* **What to work on**
Please give the listing underneath again, exactly as shown.

═══ Records supplied

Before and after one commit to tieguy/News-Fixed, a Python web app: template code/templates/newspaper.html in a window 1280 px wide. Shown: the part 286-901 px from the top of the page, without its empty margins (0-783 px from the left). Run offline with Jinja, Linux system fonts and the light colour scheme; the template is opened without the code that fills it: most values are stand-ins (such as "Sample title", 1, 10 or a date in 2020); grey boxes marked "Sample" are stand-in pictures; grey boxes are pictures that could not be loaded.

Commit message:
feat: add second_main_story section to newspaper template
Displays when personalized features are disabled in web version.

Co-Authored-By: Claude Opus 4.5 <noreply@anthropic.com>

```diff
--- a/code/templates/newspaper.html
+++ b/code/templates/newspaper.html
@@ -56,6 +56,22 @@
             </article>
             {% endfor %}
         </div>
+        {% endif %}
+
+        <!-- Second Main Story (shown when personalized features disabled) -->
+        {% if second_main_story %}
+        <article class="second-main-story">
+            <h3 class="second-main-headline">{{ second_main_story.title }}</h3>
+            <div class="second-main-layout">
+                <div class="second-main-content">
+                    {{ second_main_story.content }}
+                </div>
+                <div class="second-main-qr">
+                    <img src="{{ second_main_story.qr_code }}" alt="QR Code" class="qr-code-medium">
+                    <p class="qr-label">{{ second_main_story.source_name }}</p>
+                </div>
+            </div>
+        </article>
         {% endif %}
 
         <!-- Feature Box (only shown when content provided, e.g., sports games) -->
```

══════

* **Result of this exercise**
Before and after one commit to tieguy/News-Fixed, a Python web app: template code/templates/newspaper.html in a window 1280 px wide. Shown: the part 286-901 px from the top of the page, without its empty margins (0-783 px from the left). Run offline with Jinja, Linux system fonts and the light colour scheme; the template is opened without the code that fills it: most values are stand-ins (such as "Sample title", 1, 10 or a date in 2020); grey boxes marked "Sample" are stand-in pictures; grey boxes are pictures that could not be loaded.

Commit message:
feat: add second_main_story section to newspaper template
Displays when personalized features are disabled in web version.

Co-Authored-By: Claude Opus 4.5 <noreply@anthropic.com>

```diff
--- a/code/templates/newspaper.html
+++ b/code/templates/newspaper.html
@@ -56,6 +56,22 @@
             </article>
             {% endfor %}
         </div>
+        {% endif %}
+
+        <!-- Second Main Story (shown when personalized features disabled) -->
+        {% if second_main_story %}
+        <article class="second-main-story">
+            <h3 class="second-main-headline">{{ second_main_story.title }}</h3>
+            <div class="second-main-layout">
+                <div class="second-main-content">
+                    {{ second_main_story.content }}
+                </div>
+                <div class="second-main-qr">
+                    <img src="{{ second_main_story.qr_code }}" alt="QR Code" class="qr-code-medium">
+                    <p class="qr-label">{{ second_main_story.source_name }}</p>
+                </div>
+            </div>
+        </article>
         {% endif %}
 
         <!-- Feature Box (only shown when content provided, e.g., sports games) -->
```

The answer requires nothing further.